Your answer is one number: the count of lines below that hold the word "shape".

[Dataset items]
______________________________

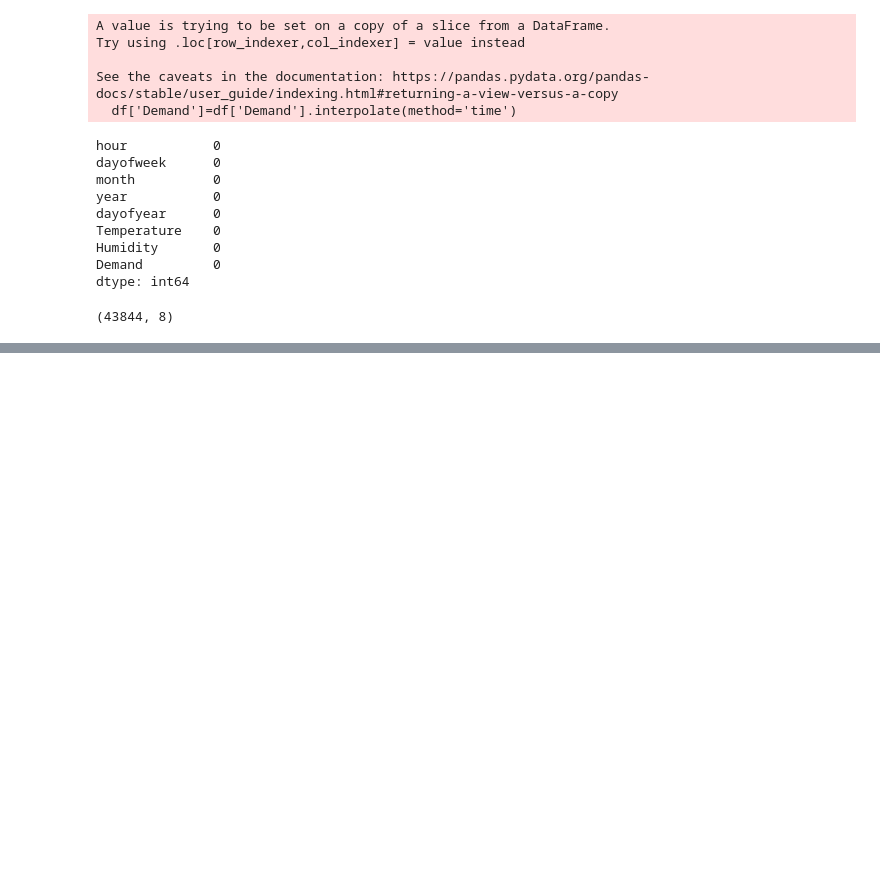
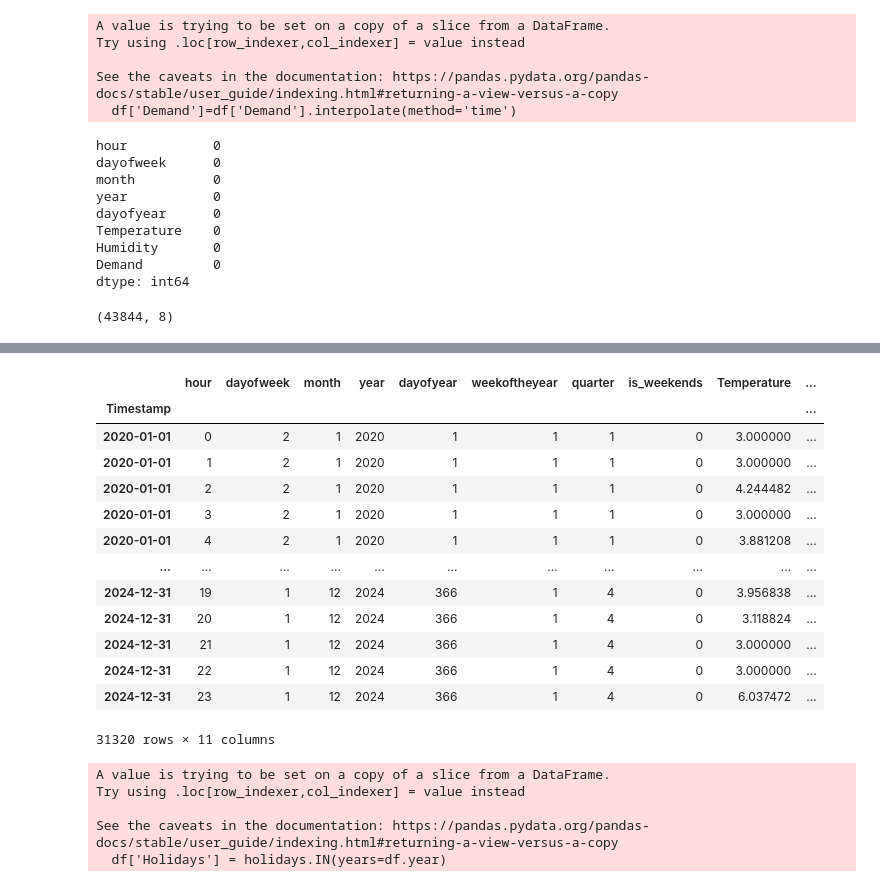
Before and after one commit to rohansaha636/Electricity-Demand-Prediction-Machine-Learning-Model, a Jupyter notebook: Electricity_Demand_Prediction_Machine_Learning_Model.ipynb, the cells around one changed output, grey strips where cells are left out. Cells and saved outputs as stored; diff of their text form; code cells hidden in the pictures; blank space fills up the shorter version.

```diff
--- a/Electricity_Demand_Prediction_Machine_Learning_Model.ipynb
+++ b/Electricity_Demand_Prediction_Machine_Learning_Model.ipynb
@@ -219,3 +219,6 @@ dtype: int64
 df.shape
 # %% [output]
 (43844, 8)
+# %%
+#create a 'quarter' column in the dataset
+df.insert(5,'quarter',df.index.quarter)
@@ -221,0 +254,2 @@ df.shape
+# %%
+df[['hour','dayofweek','month','year','dayofyear']]= df[['hour','dayofweek','month','year','dayofyear']].astype(int)
@@ -221,0 +281,3 @@ df.shape
+# %%
+#create a 'weekoftheyearr' column in the dataset
+df.insert(5,'weekoftheyear',df.index.isocalendar().week.astype(int))
@@ -221,0 +294,3 @@ df.shape
+# %%
+#created a new column to check weakands 0-monday to 6- sunday
+df.insert(7,'is_weekends',df.index.dayofweek.isin([5,6]).astype(int))
@@ -221,0 +307,17 @@ df.shape
+# %%
+df[df['is_weekends']==0]
+# %% [output]
+|  | hour | dayofweek | month | year | dayofyear | weekoftheyear | quarter | is_weekends | Temperature | ... |
+| Timestamp |  |  |  |  |  |  |  |  |  | ... |
+| 2020-01-01 | 0 | 2 | 1 | 2020 | 1 | 1 | 1 | 0 | 3.000000 | ... |
+| 2020-01-01 | 1 | 2 | 1 | 2020 | 1 | 1 | 1 | 0 | 3.000000 | ... |
+| 2020-01-01 | 2 | 2 | 1 | 2020 | 1 | 1 | 1 | 0 | 4.244482 | ... |
+| 2020-01-01 | 3 | 2 | 1 | 2020 | 1 | 1 | 1 | 0 | 3.000000 | ... |
+| 2020-01-01 | 4 | 2 | 1 | 2020 | 1 | 1 | 1 | 0 | 3.881208 | ... |
+| ... | ... | ... | ... | ... | ... | ... | ... | ... | ... | ... |
+| 2024-12-31 | 19 | 1 | 12 | 2024 | 366 | 1 | 4 | 0 | 3.956838 | ... |
+| 2024-12-31 | 20 | 1 | 12 | 2024 | 366 | 1 | 4 | 0 | 3.118824 | ... |
+| 2024-12-31 | 21 | 1 | 12 | 2024 | 366 | 1 | 4 | 0 | 3.000000 | ... |
+| 2024-12-31 | 22 | 1 | 12 | 2024 | 366 | 1 | 4 | 0 | 3.000000 | ... |
+| 2024-12-31 | 23 | 1 | 12 | 2024 | 366 | 1 | 4 | 0 | 6.037472 | ... |
+31320 rows × 11 columns
@@ -221,0 +327,8 @@ df.shape
+# %%
+df['Holidays'] = holidays.IN(years=df.year)
+# %% [output]
+A value is trying to be set on a copy of a slice from a DataFrame.
+Try using .loc[row_indexer,col_indexer] = value instead
+
+See the caveats in the documentation: https://pandas.pydata.org/pandas-docs/stable/user_guide/indexing.html#returning-a-view-versus-a-copy
+  df['Holidays'] = holidays.IN(years=df.year)
```
Also changed, not shown: parts of 11 cells of this notebook.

______________________________

* **Written response**:
6